The restoration and reuse of the Metropolitan Opera House received the 2007 AIA North Dakota Honor Award.
Opera House Lofts Grand Forks, North Dakota
The Metropolitan Opera house was constructed in 1891 as the premiere entertainment venue of its time. It was known as the finest Opera House between Minneapolis & Seattle. The land for the project was donated by the Great Northern Railroad’s James J. Hill to a local investment group, headed by Alexander Griggs and E.J. Lander, who put up the $91,000 to construct the building. The Met as it became known provided live opera, symphony, plays and stage acts for the Grand Forks region for over 50 years.
The restoration brings back the lost architectural elements that make the building the showpiece of the Richardsonian Romanesque style it once was. Other important steps to restoring its historic integrity include replacing the unique two story bay window assembly that once projected from the south section of the facade, and removing enclosures of the upper portion of the strong stone arch that form the entry to the building. Storefront replacement replicates the original framing and glass in each business bay.

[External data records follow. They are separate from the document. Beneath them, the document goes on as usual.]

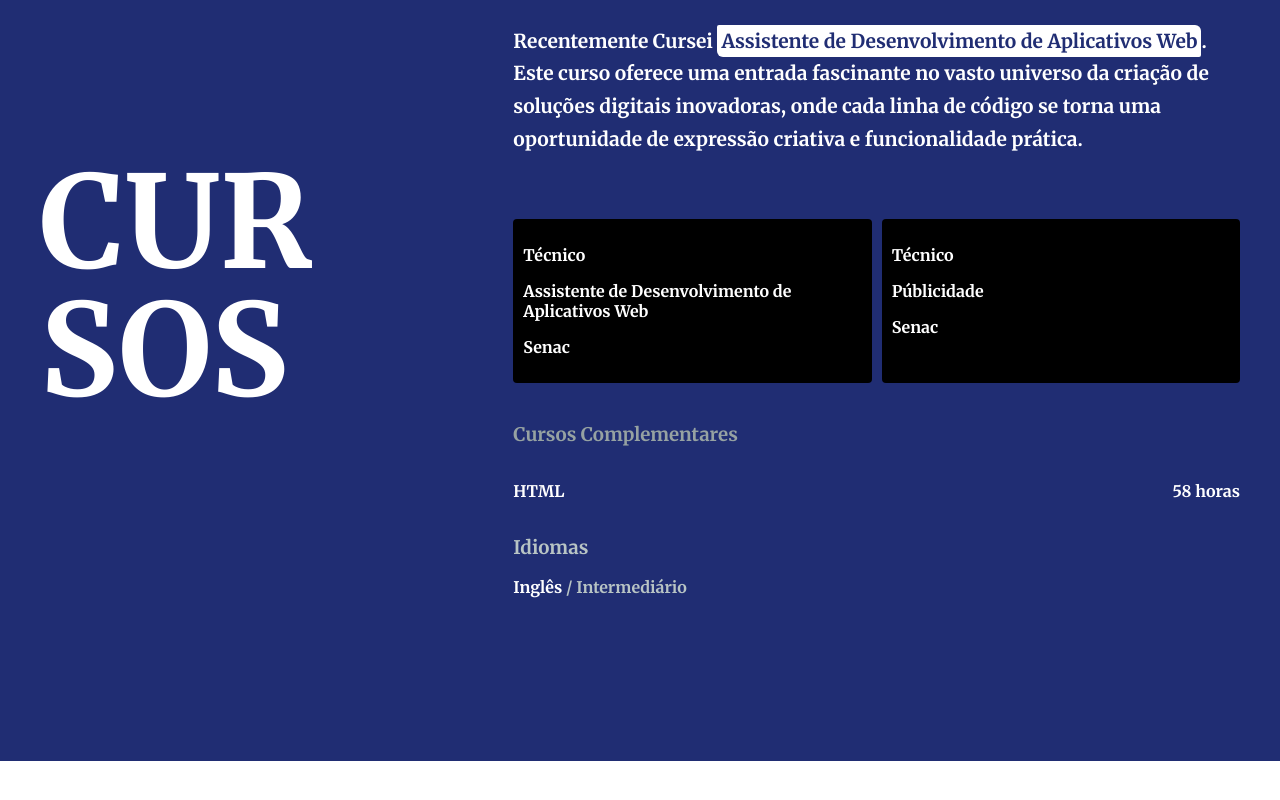
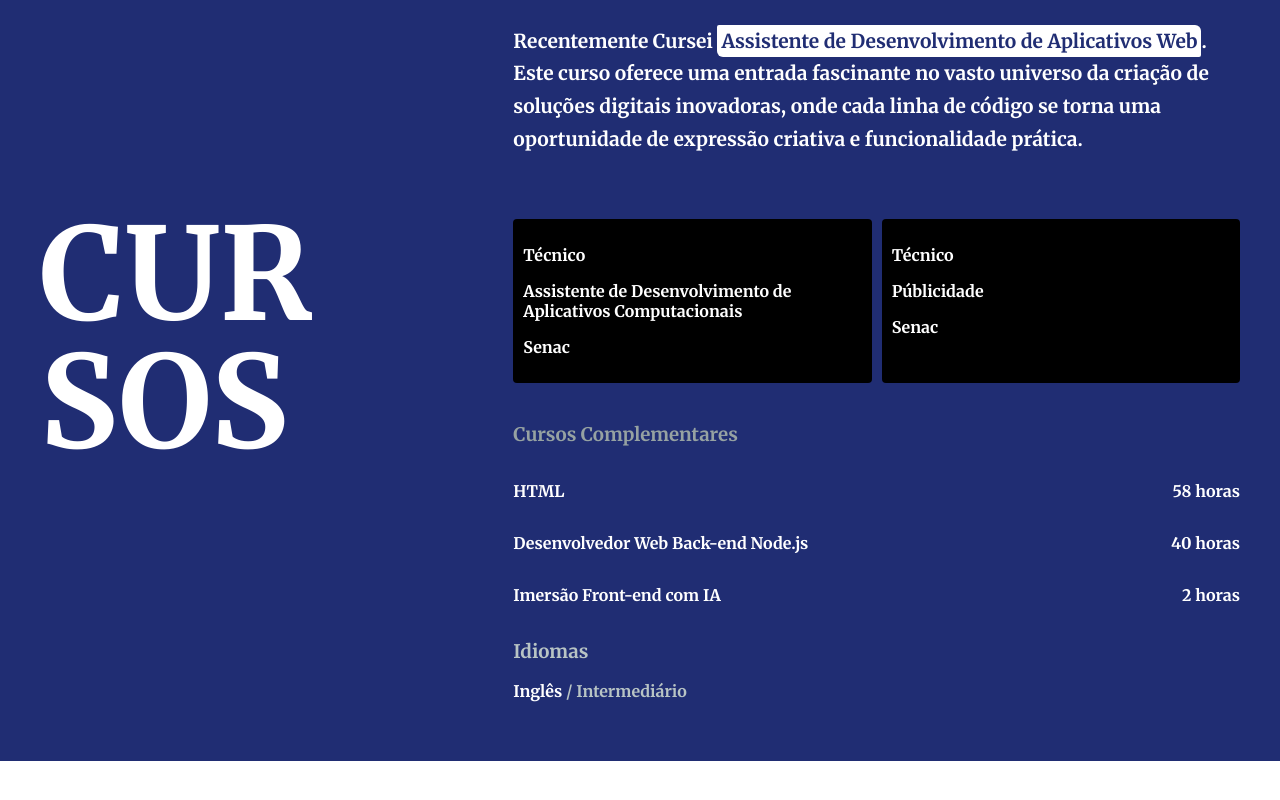
Before and after one commit to Lygmss/project-portfolio, a plain HTML site: page index.html in a window 1280 px wide. Shown: the part 1960-2760 px from the top of the page. Drawn offline with Linux system fonts and the light colour scheme; some packages are replaced by stand-ins of ours; a script that the page names is missing.

Commit message:
Update index.html

```diff
--- a/index.html
+++ b/index.html
@@ -22,7 +22,7 @@
         <div id="perfil">
             <img src="img/perfil.png" alt="">
             <div id="perfil-dados">
-                <h1>Desenvolvedor Web FullStack</h1>
+                <h1>Desenvolvedora Web | Front-end e Back-end</h1>
                 <h2>Lyrian Saran</h2>
                 <p>Projetos Web</p>
 
@@ -40,7 +40,7 @@
 
             <div id="projetos-lista">
                 <h3>Projeto Musica</h3>
-                <h3>Desenvolvedor FrontEnd</h3>
+                <h3>Desenvolvedora FrontEnd</h3>
                 <p>Projeto teste de FrontEnd, foi desenvolvido um site simples e informativo sobre a banda Black Sabbath, apresentando varias informações
                     e seus maiores sucessos. Contendo somente uma pagina onde visualmente se assemelha a um blog temático da banda, com contrastes e cores
                     que combinam com a estetica da banda em questão.
@@ -112,7 +112,7 @@
                     <div id="cursos-lista">
                         <div class="cursos-item">
                             <p class="nivel">Técnico</p>
-                            <p class="titulo">Assistente de Desenvolvimento de Aplicativos Web</p>
+                            <p class="titulo">Assistente de Desenvolvimento de Aplicativos Computacionais</p>
                             <p class="local">Senac</p>
                         </div>
                         <div class="cursos-item">
@@ -122,16 +122,24 @@
 
                         </div>
 
-
                     </div>
 
                     <div id="cursos-complementares">
                         <h3>Cursos Complementares</h3>
                         <div id="cursos-complementares-lista">
+
                             <div class="cursos-complementares-item">
                                 <p>HTML</p>
                                 <P>58 horas</P>
+                            </div>
 
+                            <div class="cursos-complementares-item">
+                                <p>Desenvolvedor Web Back-end Node.js</p>
+                                <P>40 horas</P>
+                            </div>
+                             <div class="cursos-complementares-item">
+                                <p>Imersão Front-end com IA</p>
+                                <P>2 horas</P>
                             </div>
                         </div>
                     </div>
```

The Opera House was designed for LEED Certification, although it was not registered.